“There had been so many lightning strikes the day before and we had spent that day chasing one fire after another,” said Graeme. “On Tuesday we sent a page asking crews to check on all fires from the day before which they did, but this one was a sleeper. It started in rough hilly terrain about 400 metres from a pine plantation where it crowned.
“It was rocky so we couldn’t follow it right from the start – trucks had to go around.
“I was talking to a Longwood lieutenant on the way there and we called for tankers-15. By the time we got there it was spotting a few hundred metres ahead and we called for further strike teams and air support and an Emergency Warning.
“I got out to put my overalls on and the wind almost blew me over. It was heading in a northeast direction and swung around to the southwest soon afterwards which made it a bigger fire front from the word go.
“Maurie, Tom Brodie and I were Ardroy Control in the Longwood FCV and that wind change put us at the back of the fire.
“The smoke was so bad that even the aircraft couldn’t see the fire. We lost four houses but we saved many others. We couldn’t put trucks in to some of them. You don’t risk lives to save houses.
“We stopped the front of the fire just before dark on that first day.”
While Graeme moved to the local command facility (LCF) next day and stayed there for much of the next few weeks, Creightons Creek Captain John Chiswell moved from the back of the Creightons Creek truck into a command role. This is the largest fire in his patch since he became captain two years ago.
“We were just chasing it,” said John. “We never got into a position when we thought we could pull it up. The terrain made it really difficult to get an overview. When it travelled over a hill or dropped into a gully, you’d have to guesstimate what it was doing.
“Once it dropped into the Creightons Creek valley we got into asset protection for farmhouses, sheep, cattle, horse studs and hobby farms. Each truck had to make its own executive decision
“It took off on us and three weeks merged into one really long day.”
Unfortunately one breakaway was called in at 12:30pm on Christmas Day, causing maximum destruction to lunch and dinner plans with a large number of trucks called.
“Euroa Group and the LCF gave us great assistance that day,” continued John. “We appreciate all the brigades who assisted, especially our neighbours Longwood, Terip Terip, Upton Hill, Gooram and Ruffy.
“Our community members manned the hall and cooked and we ate there. It was psychologically immensely important. The community felt they were putting in and we could sit down for a cup of tea and share their stories. It helped ease the pressure but there’s still half of our brigade area that’s not burnt out and half of summer left.”
For Ruffy Captain John Furlanetto, the pressure started with the preceding Tarcombe lightning strike fire.
“There was a bit on,” said John F in a classic understatement.

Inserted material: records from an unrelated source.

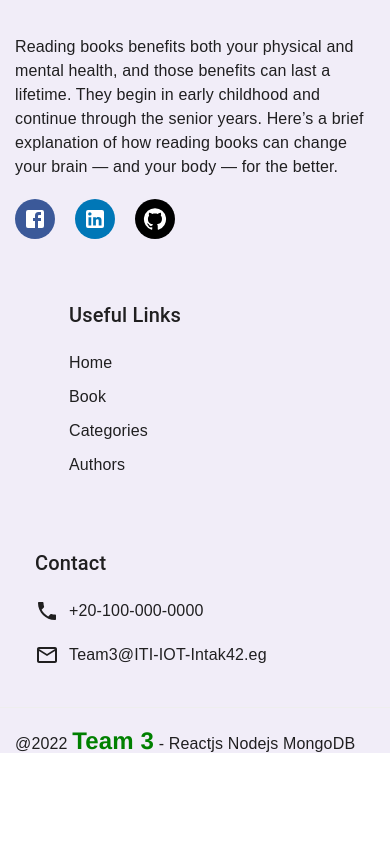
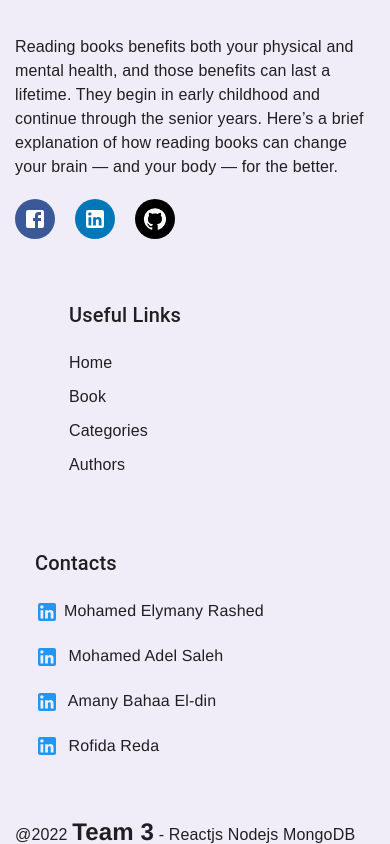
Before and after one commit to mhmadrashd/Front-End, a React (Create React App) app: page /home in a window 390 px wide. Shown: the part 2346-3190 px from the top of the page. Before the commit the page ends 3099 px from the top, so only its background shows below. Built offline with nearby package versions, Linux system fonts and the light colour scheme; no server answers; sample sign-in values are in the browser's storage; a web font is replaced by a local one.

Commit message:
Add Lindkedin accounts in footer and update animations

```diff
--- a/src/App.js
+++ b/src/App.js
@@ -14,7 +14,7 @@ import AuthorPage from "./Components/subComponents/Author_Book/Author";
 import BookPage from "./Components/subComponents/Author_Book/Book";
 
 
-import { PrivateRoute } from "./assets/handleErrors";
+import { PrivateRoute, PrivateRoute2 } from "./assets/handleErrors";
 import AccSettings from "./Components/UserForms/AccSettings";
 import { useSelector } from "react-redux";
 
@@ -25,9 +25,8 @@ function App() {
         <BrowserRouter>
             <Routes>
                 <Route path="/home" element={<Home />} />
-                <Route path="/" element={<Home />} />
                 <Route path="/front-end" element={<Home />} />
-
+                <Route path="/" element={<PrivateRoute2><Home /></PrivateRoute2>} />
                 <Route path="/admin/dashboard" element={<PrivateRoute><ThreeTabs /></PrivateRoute>} />
                 <Route path="/dashboard" element={<PrivateRoute><Dashboard /></PrivateRoute>} />
                 <Route path="/book/:id" element={<PrivateRoute><BookPage /></PrivateRoute>} />
@@ -42,6 +41,7 @@ function App() {
                     <Route path="/admin/dashboard" element={<PrivateRoute><ThreeTabs /></PrivateRoute>} />
                 }
 
+
                 {/*<Route path="/*" element={<Navigate to="/home" />} />*/}
             </Routes>
         </BrowserRouter>
--- a/src/Components/subComponents/Footer/index.jsx
+++ b/src/Components/subComponents/Footer/index.jsx
@@ -5,6 +5,7 @@ import { Link, useLocation } from 'react-router-dom'
 import { useSelector } from 'react-redux'
 import { Typography } from '@mui/material'
 import { scroller } from 'react-scroll/modules'
+import LinkedInIcon from '@mui/icons-material/LinkedIn';
 const Footer = () => {
     const { mode } = useSelector((state) => state.DataReducer);
 
@@ -58,18 +59,33 @@ const Footer = () => {
                     </ul>
                 </div>
                 <div className={styles.right}>
-                    <Typography variant="h6" className={styles.title}>Contact</Typography>
+                    <Typography variant="h6" className={styles.title}>Contacts</Typography>
                     <div className={styles.ContactItem}>
-                        <Phone style={{ marginRight: "10px" }} /> +20-100-000-0000
+                        <a href='https://www.linkedin.com/in/mhmadrashd/' target={"_blank"} rel="noreferrer">
+                            <LinkedInIcon style={{ marginRight: "5px", color: "#2196f3" }} />Mohamed Elymany Rashed
+                        </a>
+
                     </div>
                     <div className={styles.ContactItem}>
-                        <MailOutline style={{ marginRight: "10px" }} /> Team3@ITI-IOT-Intak42.eg
+                        <a href='https://www.linkedin.com/in/mohamed-adel-saleh/' target={"_blank"} rel="noreferrer">
+                            <LinkedInIcon style={{ marginRight: "5px", color: "#2196f3" }} /> Mohamed Adel Saleh
+                        </a>
+                    </div>
+                    <div className={styles.ContactItem}>
+                        <a href='https://www.linkedin.com/in/amany-bahaa-el-din-5b1455151/' target={"_blank"} rel="noreferrer">
+                            <LinkedInIcon style={{ marginRight: "5px", color: "#2196f3" }} /> Amany Bahaa El-din
+                        </a>
+                    </div>
+                    <div className={styles.ContactItem}>
+                        <a href='https://www.linkedin.com/in/rofida-reda/' target={"_blank"} rel="noreferrer">
+                            <LinkedInIcon style={{ marginRight: "5px", color: "#2196f3" }} /> Rofida Reda
+                        </a>
                     </div>
                 </div>
             </div>
             <div className={styles.lowerFotter}>
                 <div className={styles.left}>
-                    @2022 <Link to={currentLocation}>Team 3</Link> - Reactjs Nodejs MongoDB Readx-Toolkit MUI AOS Tailwindcss Formik
+                    @2022 <Link to={currentLocation}>Team 3</Link> - Reactjs Nodejs MongoDB Readx-Toolkit MUI AOS Tailwindcss bootstrap Formik
                 </div>
             </div>
         </div>
--- a/src/Components/subComponents/Footer/index.module.scss
+++ b/src/Components/subComponents/Footer/index.module.scss
@@ -90,6 +90,11 @@
                 margin-bottom: 20px;
                 display: flex;
                 align-items: center;
+                a {
+                    text-decoration: none;
+                    font-size: medium;
+                    color: inherit;
+                }
             }
         }
     }
@@ -109,6 +114,7 @@
             color: green;
             font-weight: bold;
             text-decoration: none;
+            color: inherit;
         }
     }
 }
--- a/src/Components/subComponents/authorsSlider/index.js
+++ b/src/Components/subComponents/authorsSlider/index.js
@@ -72,7 +72,10 @@ const AuthorsSlider = () => {
             sx={{ maxWidth: 345 }}
             data-aos="fade-down-left"
             data-aos-offset="150"
-            data-aos-duration="1000"
+            variant="outlined"
+            data-aos-easing="linear"
+            data-aos-duration="700"
+            data-aos-delay={100 * (index * 2)}
           >
             <CardHeader
               avatar={
--- a/src/Components/subComponents/homeHeader/index.module.scss
+++ b/src/Components/subComponents/homeHeader/index.module.scss
@@ -9,11 +9,11 @@
 }
 .vd{
     width: 100%;
-    height: 100%;
+    height: 100vh;
     object-fit: cover;
     -o-object-fit: cover;
     filter: blur(2px);
-  -webkit-filter: blur(2px);
+    -webkit-filter: blur(2px);
 }
 .maindiv{
     text-align: center;
@@ -26,15 +26,21 @@
     padding: 0px 10px;
     border-radius: 20px;
     max-width: 80%;
+    @media screen and (max-width:786px){
+        top: 28%;
+    }
+    @media screen and (max-width:480px){
+        top: 8%;
+    }
     .maintxt{
         color: rgba(237, 202, 18,.9);
         font-size: 48px;
         font-weight: 700;
         @media screen and (max-width:786px){
-            font-size: 40px;
+            font-size: 30px;
         }
         @media screen and (max-width:480px){
-            font-size: 32px;
+            font-size: 20px;
         }
     }
     .mainp{
@@ -46,10 +52,10 @@
         display: flex;
         justify-self: flex-start;
         @media screen and (max-width:786px){
-            font-size: 20px;
+            font-size: 15px;
         }
         @media screen and (max-width:480px){
-            font-size: 15px;
+            font-size: 10px;
         }
     }
     .mainbtn{
@@ -68,10 +74,10 @@
         .mainicon{
             font-size: 20px;
             @media screen and (max-width:786px){
-                font-size: 15px;
+                font-size: 10px;
             }
             @media screen and (max-width:480px){
-                font-size: 10px;
+                font-size: 7px;
             }
         }
     }
--- a/src/assets/handleErrors.js
+++ b/src/assets/handleErrors.js
@@ -92,9 +92,12 @@ export default function MsgDialogs(props) {
 }
 
 export const PrivateRoute = ({ children }) => {
-    const dispatch = useDispatch();
+    // const dispatch = useDispatch();
     // dispatch(setloginState(true));
     const { loginState } = useSelector((state) => state.DataReducer);
     // console.log(loginState)
     return loginState ? children : <Navigate to="/" />;
 }
+export const PrivateRoute2 = ({ children }) => {
+    return <Navigate to="/front-end" />;
+}
```
Also changed, not shown: package.json (line endings or trailing spaces), 8 other files (tests, documents, lock files or other folders).
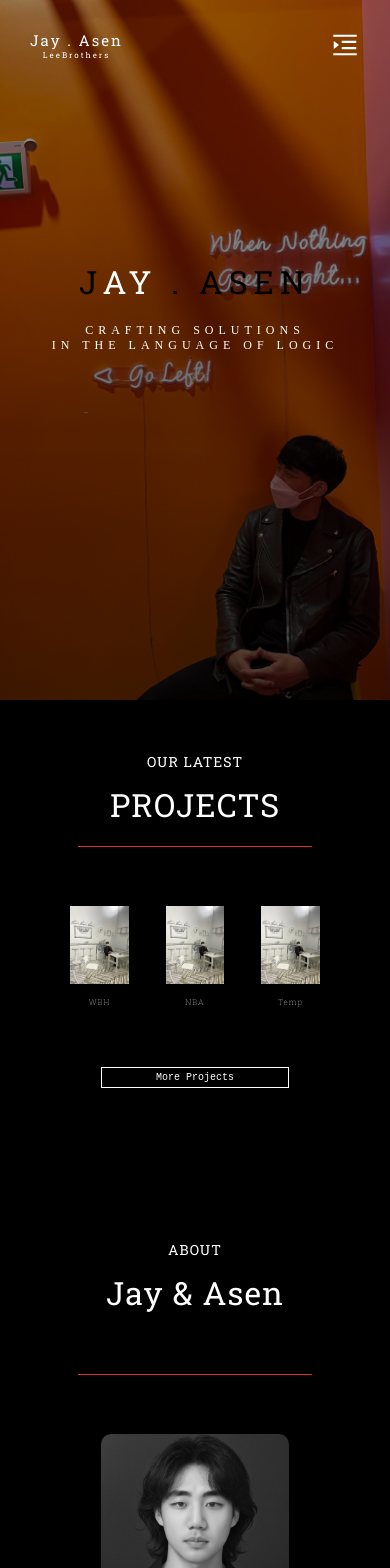
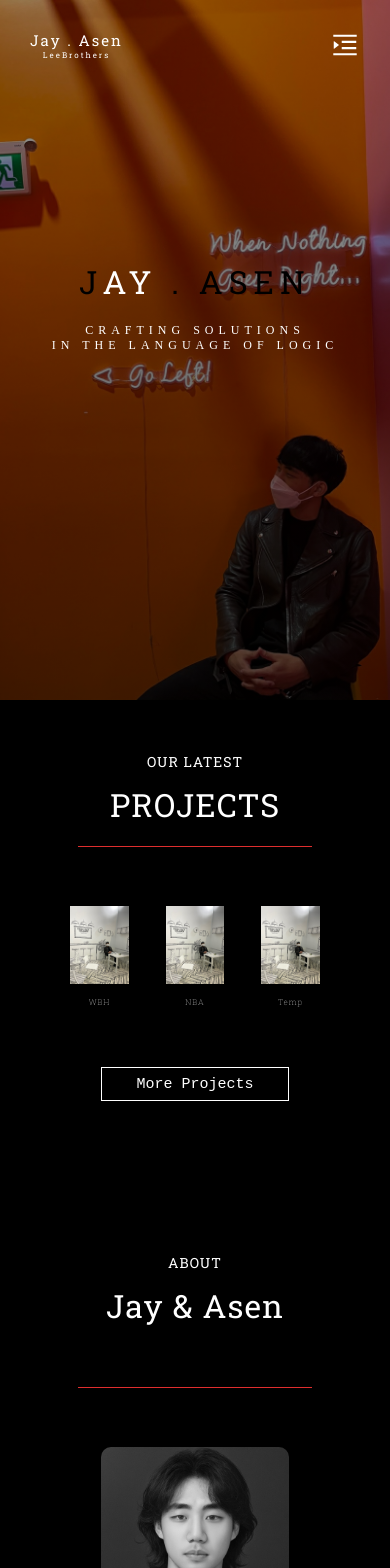
Before and after one commit to LeeJay0126/jayasen, a React (Create React App) app: page / in a window 390 px wide. Shown: the top 1568 px of the page. Built offline with nearby package versions, Linux system fonts and the light colour scheme; a web font is replaced by a local one.

Commit message:
background-attachment fix and input value fix

```diff
--- a/src/Pages/ContactUs/ContactUs.css
+++ b/src/Pages/ContactUs/ContactUs.css
@@ -442,7 +442,7 @@
         height: 25px;
         width: 100px;
         font-size: 16px;
-        letter-spacing: 2px;
+        letter-spacing: 1px;
     }
 
 }
--- a/src/Pages/Home/Home.css
+++ b/src/Pages/Home/Home.css
@@ -390,7 +390,7 @@
         min-height: 750px;
         background-position: 50% 50%;
         background-size: cover;
-        background-repeat: no-repeat;
+        background-attachment: scroll;
     }
 
     .HomeHeaders {
@@ -476,7 +476,7 @@
         min-height: 750px;
         background-position: 50% 50%;
         background-size: cover;
-        background-repeat: no-repeat;
+        background-attachment: scroll;
     }
 
     .HomeHeaders {
@@ -516,6 +516,8 @@
         font-size: 12px;
         padding: 2%;
     }
+
+
 
     /**********************************************************************************************
         Home About us Section
@@ -587,7 +589,7 @@
         min-height: 700px;
         background-position: 50% 50%;
         background-size: cover;
-        background-repeat: no-repeat;
+        background-attachment: scroll;
     }
 
     .HomeHeaders {
@@ -625,8 +627,8 @@
     }
 
     .HomeProjectLink {
-        font-size: 10px;
-        padding: 2%;
+        padding: 4%;
+        font-size: 15px;
     }
 
     /**********************************************************************************************
```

“We’d been at fires Monday arvo and night then early Tuesday morning. We left the Tarcombe fire for Longwood East when we saw a fair plume of smoke. The ignition point was only three kilometres from the Ruffy brigade boundary.
“The standout piece of work for me was probably the pre-planning that went into the Saturday wind change and we held the lines.
“It’s amazing how all your training gels in and how the community rallies, not to mention all the time our members gave willingly. It was a terrific effort. Our two trucks didn’t miss a shift in about two and a half weeks until Region told us to have a spell.
“Since then the rains have come in really gentle and done more good than harm. We couldn’t have asked for better.”
The previous major fire through the area was in 1990 when a CFA member was tragically killed at Strathbogie. Before that was the devastating Longwood fire of 1965.
Retired Group Officer Max Cox has just posted his memories from that latter fire – read here.